(Marianne) #11

I only cook with ghee now or add it to my leaner cuts of meat (bacon grease is another good one) to make a sauce of sorts. I don’t know about where you are, but I found it wildly expensive at the conventional grocery store. $9.99 for 12 oz? - something like that. Discovered an “international” grocery for Asian/Middle Eastern folks and got a 32 oz. jar there for $16. It lasts a very long time for the amount I need to use.


(Marianne) #12

This is the same brand that I buy. If purchased at the international store, I get 32 oz. for $16. I get two jars at a time because it keeps unrefrigerated (unopened). Definitely worth a special trip across town.


(Allie) #13

I get this one since I stopped using it in coffee and only use it for cooking.


(Doug) #14

This is the one I get - a comparatively good deal at $15 for 5 lbs / 2.27 kg. Supply chain issues - it’s not in stock at my local store right now. :neutral_face: (I have no doubt that the $3/lb price is long gone.)

Nice name though, eh?

Yes indeed! In the U.S. most butter is 80% butterfat (no argument that European butter - usually somewhat higher in fat - isn’t better). You lose a little, so let’s say you get 75% of the stated weight of the butter in clarified butter.

Cheap places to buy butter in the U.S. that I know of:

Restaurant Depot $3.24 lb

Costco $3.50(?) lb - Used to be $3 but the last time I got it I think it had gone up a little.

Walmart $4 lb

Target $4 lb

So, if the butter is $4 per lb, then the clarified butter will be ~$5.30 lb or ~$1.17 for 100 grams.

= $4.36 lb = Excellent! :slightly_smiling_face::sunglasses: (And likely cheaper than you can make it for yourself.)

I realize that not everybody can store large quantities, but there is ‘economy of scale’ - I think it pays to make a big batch at once. There’s less waste that way, and there is some effort and clean-up involved, so might as well do it less frequently.


(Bacon enough and time) #15

The saturated and monounsaturated fats in butter are reasonably stable, so they can sit out on the counter for a long time, just like bacon grease. We keep butter in the fridge (to keep the individual sticks from melting) until a stick is put in the butter dish, but the butter dish stays out and the butter remains fine. In London, my ex and I used to get solid pounds, and we’d put an entire pound out and leave it out till it was gone, with no problems.

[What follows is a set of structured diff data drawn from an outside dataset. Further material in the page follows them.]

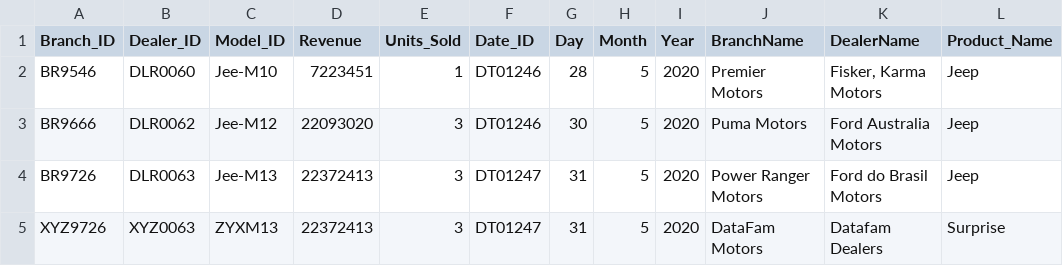
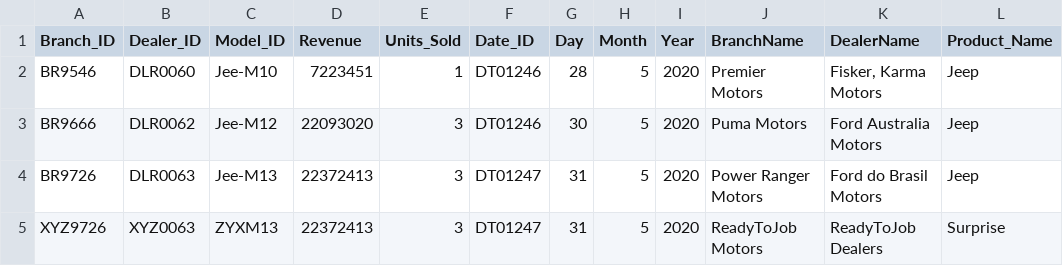
Before and after one commit to ShubhamDead/Azure-Project, a CSV file: IncrementalSales.csv, drawn as a sheet.

Commit message:
Update IncrementalSales.csv

```diff
--- a/IncrementalSales.csv
+++ b/IncrementalSales.csv
@@ -4,2 +4,2 @@ BR9666,DLR0062,Jee-M12,22093020,3,DT01246,30,5,2020,Puma Motors,Ford Australia M
 BR9726,DLR0063,Jee-M13,22372413,3,DT01247,31,5,2020,Power Ranger Motors,Ford do Brasil Motors,Jeep
-XYZ9726,XYZ0063,ZYXM13,22372413,3,DT01247,31,5,2020,DataFam Motors,Datafam Dealers,Surprise
+XYZ9726,XYZ0063,ZYXM13,22372413,3,DT01247,31,5,2020,ReadyToJob Motors,ReadyToJob Dealers,Surprise
```
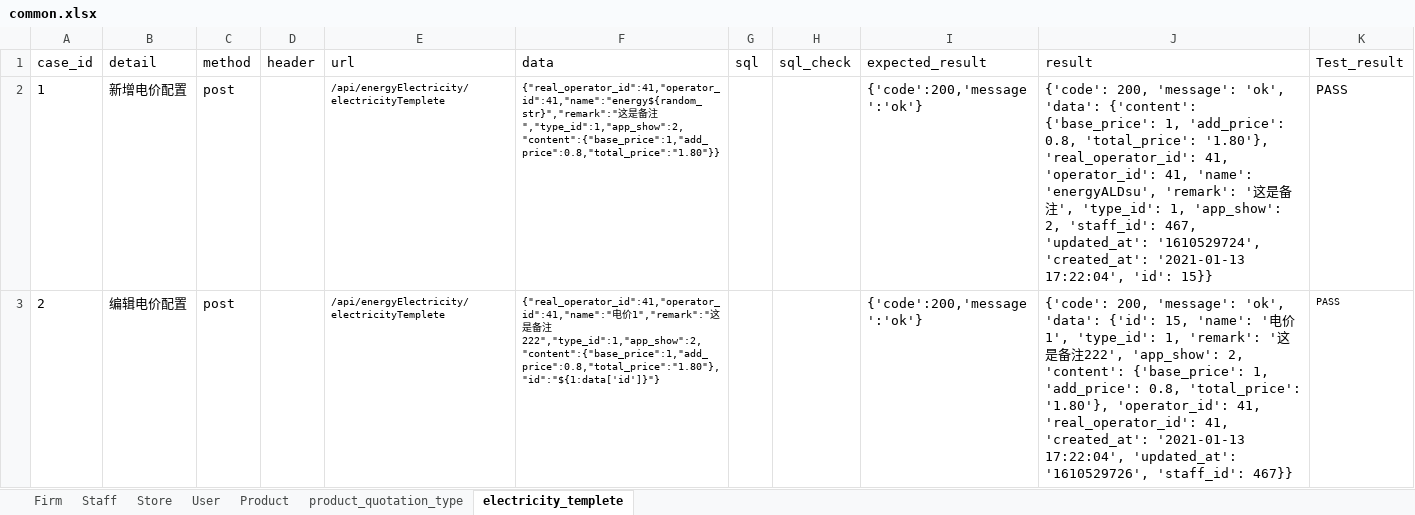
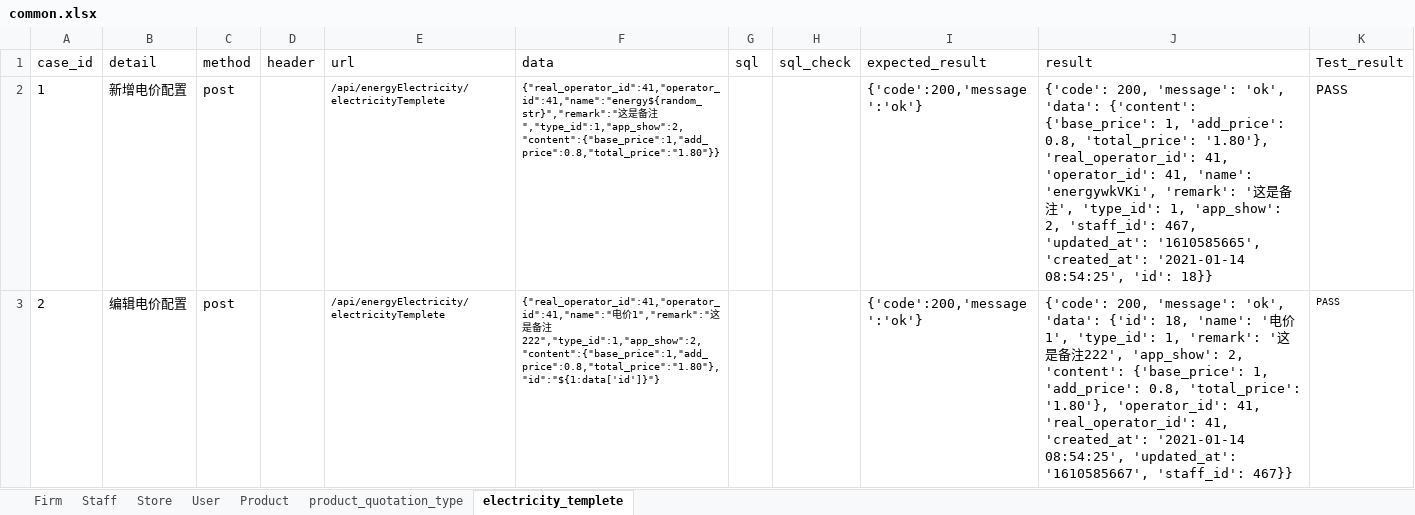
Before and after one commit to xinjf/SAAS_API, an Excel workbook: test_data/AssetManagement/common/common.xlsx, sheet electricity_templete, drawn as a sheet; only a part is shown; values as stored, in another font and other column widths than the file's, no borders; the diff covers the shown part only; the diff names each change by its address in the sheet, - before the commit and + after, or states it on an @@ line.

```diff
--- a/test_data/AssetManagement/common/common.xlsx (sheet electricity_templete)
+++ b/test_data/AssetManagement/common/common.xlsx (sheet electricity_templete)
-J2 (result): …41, 'name': 'energyALDsu', 'remark': '这是备注', 'type_id': 1, 'app_show': 2, 'staff_id': 467, 'updated_at': '1610529724', 'created_at': '2021-01-13 17:22:04', 'id': 15}}
+J2 (result): …41, 'name': 'energywkVKi', 'remark': '这是备注', 'type_id': 1, 'app_show': 2, 'staff_id': 467, 'updated_at': '1610585665', 'created_at': '2021-01-14 08:54:25', 'id': 18}}
-J3 (result): …'data': {'id': 15, 'name': '电价1', 'type_id': 1, 'remark': '这是备注222', 'app_show': 2, 'content': {'base_price': 1, 'add_price': 0.8, 'total_price': '1.80'}, 'operator_id': 41, 'real_operator_id': 41, 'created_at': '2021-01-13 17:22:04', 'updated_at': '1610529726', 'staff_id': 467}}
+J3 (result): …'data': {'id': 18, 'name': '电价1', 'type_id': 1, 'remark': '这是备注222', 'app_show': 2, 'content': {'base_price': 1, 'add_price': 0.8, 'total_price': '1.80'}, 'operator_id': 41, 'real_operator_id': 41, 'created_at': '2021-01-14 08:54:25', 'updated_at': '1610585667', 'staff_id': 467}}
```
Also changed, not shown: 1 edited cell elsewhere in this sheet, sheet User, sheet product_quotation_type, sheet Store, sheet Staff, sheet Product, sheet Firm, 23 other files.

(Doug) #16

Agreed, Paul - we leave the “butter in use” out too. Clarified butter - I don’t know but it would probably last a LONG time at room temperature…

:smile: Googled it - Ghee will last around 3-4 months at room temperature.


(Bob M) #17

The benefit to ghee is that it has a higher smoke point than butter. Butter will burn, but ghee at the same (high) temperature will not.

Now, some people (like the Serious Eats people) think that burning butter can add flavor, such as to steaks. But I’m not so sure that’s true…

I’ve made my own ghee, and it takes a while to make. And I use it so rarely that I just buy it. But if you use it a lot, that could get expensive.


(Doug) #18

For sure, Bob. Ghee is ~250°C / 485°F - higher than everything(?) but avocado oil.

Butter is WAY down there at 177°C / 350°F.


#19

Agreed “brown butter” is an excuse for burning something. Whenever somebody says something is “earthy” or “nutty” unless its dirt or nuts… You’ve lost me!


#20

You must have used a lot :slight_smile: We can’t leave out more than 30-50g or it will go off… But we mostly just used it for buttered bread or sometimes for coffee, this amount is enough for a week.

Yeah that’s too. I don’t need that. Butter is the tasty stuff I eat as it is, ghee is useless for me, it seems it costs 10 times as much as lard or coconut oil, the fat we use for cooking? But I do my best to avoid using any added fat (lard rendered out of my meat and used for my eggs doesn’t count :smiley: but that’s tiny too). Of course some dishes need it but I rarely make such ones.

Hmmm burned butter… Keto caramel starts like that, once I did that perfectly and never again. Oh well, I can live without that :slight_smile: